World Bulletin / News Desk
Kem Ley was shot dead July 10 as he bought a morning coffee at a bus service station in the center of Phnom Penh.
His wife, Bou Rachana, was nearly six months pregnant at the time of his murder and was a central figure at his funeral, which was observed by hundreds of thousands of people.
Rachana is now in a “safe place”, But Buntenh, a Buddhist monk who leads the Independent Monk Network for Social Justice, told Anadolu Agency on Wednesday. He said her departure Sunday was necessary for health reasons.
“We are not ready to share why she left the country. We can only say that she is not well due to her pregnancy, and she was suffering,” he said. “We wished her to get to a safe place, that’s why we assisted her to stay in a comfortable place.”
It is unclear if Rachana and her sons will ever return to Cambodia. Buntenh said she “might not”.
The Phnom Penh Post reported Wednesday that Rachana might seek asylum in a third country, possibly the United States.
Cham Bunthet, a member of Ley’s Grassroots Democracy Party, told Anadolu Agency on Wednesday that he understood why Rachana was concerned for her and her children’s safety.
“She was concerned about her security and her children’s security,” he said. “In Khmer, we have a saying that ‘if we clear the grass, we clear the root of the grass’, so when they attacked Mr. Kem Ley, there were fears that his children were the roots. That was the concern she had.”
Last week, an image of Rachana with a recently commissioned statue of her late husband was shared on Facebook.
The Cambodia Daily reported a few days later that military figures opposed its being placed in Freedom Park, a designated protest site in the capital.

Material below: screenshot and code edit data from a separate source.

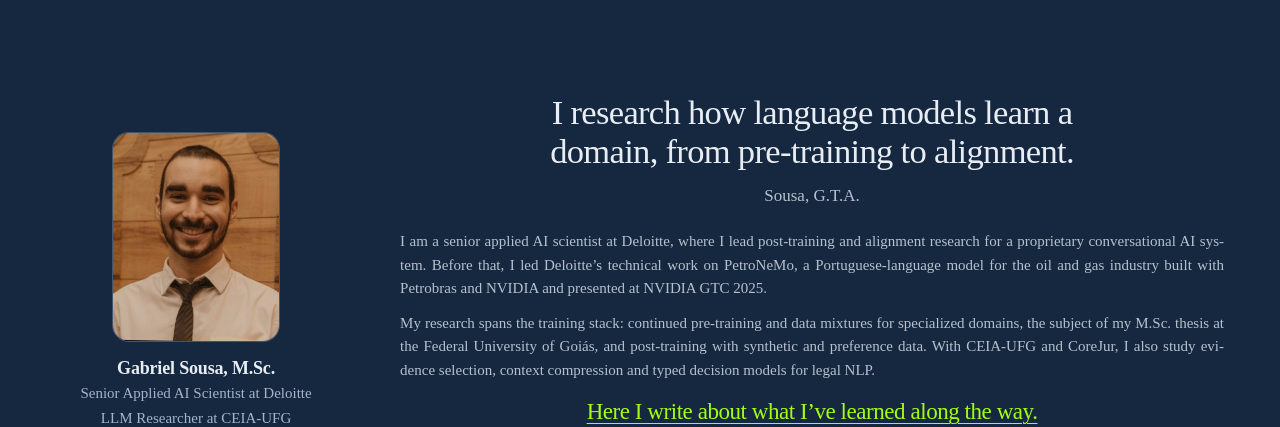
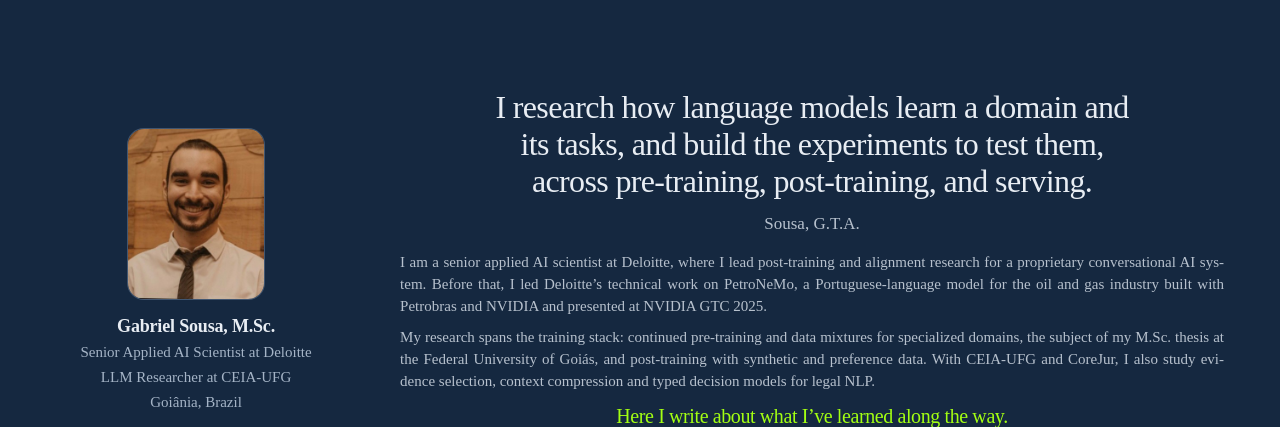
Before and after one commit to gabrieltxs/gabrielsousa-alongtheway, an Astro site: page / in a window 1280 px wide. Shown: the part 104-531 px from the top of the page. Built offline with nearby package versions, Linux system fonts and the light colour scheme; Astro itself is replaced by a stand-in of ours; some packages are replaced by stand-ins of ours.

Commit message:
Update landing statement across the language model lifecycle

```diff
--- a/src/data/profile.ts
+++ b/src/data/profile.ts
@@ -18,7 +18,7 @@ export const profile = {
 	location: 'Goiânia, Brazil',
 
 	// The one large sentence on the home page. Keep it to a line or two.
-	statement: 'I research how language models learn a domain, from pre-training to alignment.',
+	statement: 'I research how language models learn a domain and its tasks, and build the experiments to test them, across pre-training, post-training, and serving.',
 
 	// Shown under your name on the home page.
 	tagline: 'Senior Applied AI Scientist at Deloitte. Goiânia, Brazil.',
--- a/src/styles/global.css
+++ b/src/styles/global.css
@@ -1253,9 +1253,9 @@ pre {
 	.card-home { max-width: 46rem; margin-inline: auto; }
 	.card-about { text-align: start; }
 }
-@media (min-width: 59.001rem) and (max-height: 760px) {
+@media (min-width: 59.001rem) and (max-height: 800px) {
 	.home-page > main { padding-block: 0.5rem; }
-	.card-statement { font-size: 2rem; }
+	.card-statement { font-size: clamp(1.65rem, 2.5vw, 2rem); }
 	.card-statement-2 { font-size: 1.25rem; margin-top: 0.75rem; }
 	.card-about { margin-top: 0.875rem; gap: 0.625rem; font-size: 0.9375rem; line-height: 1.45; }
 	.card-photo { width: 8.5rem; }
```
Also changed, not shown: tests/home.browser.mjs (+1 -1 lines).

Although a man was arrested in the immediate wake of the murder as he fled on foot, concerns have been raised that he was a hired hitman and that the real motive of the killing was to silence Ley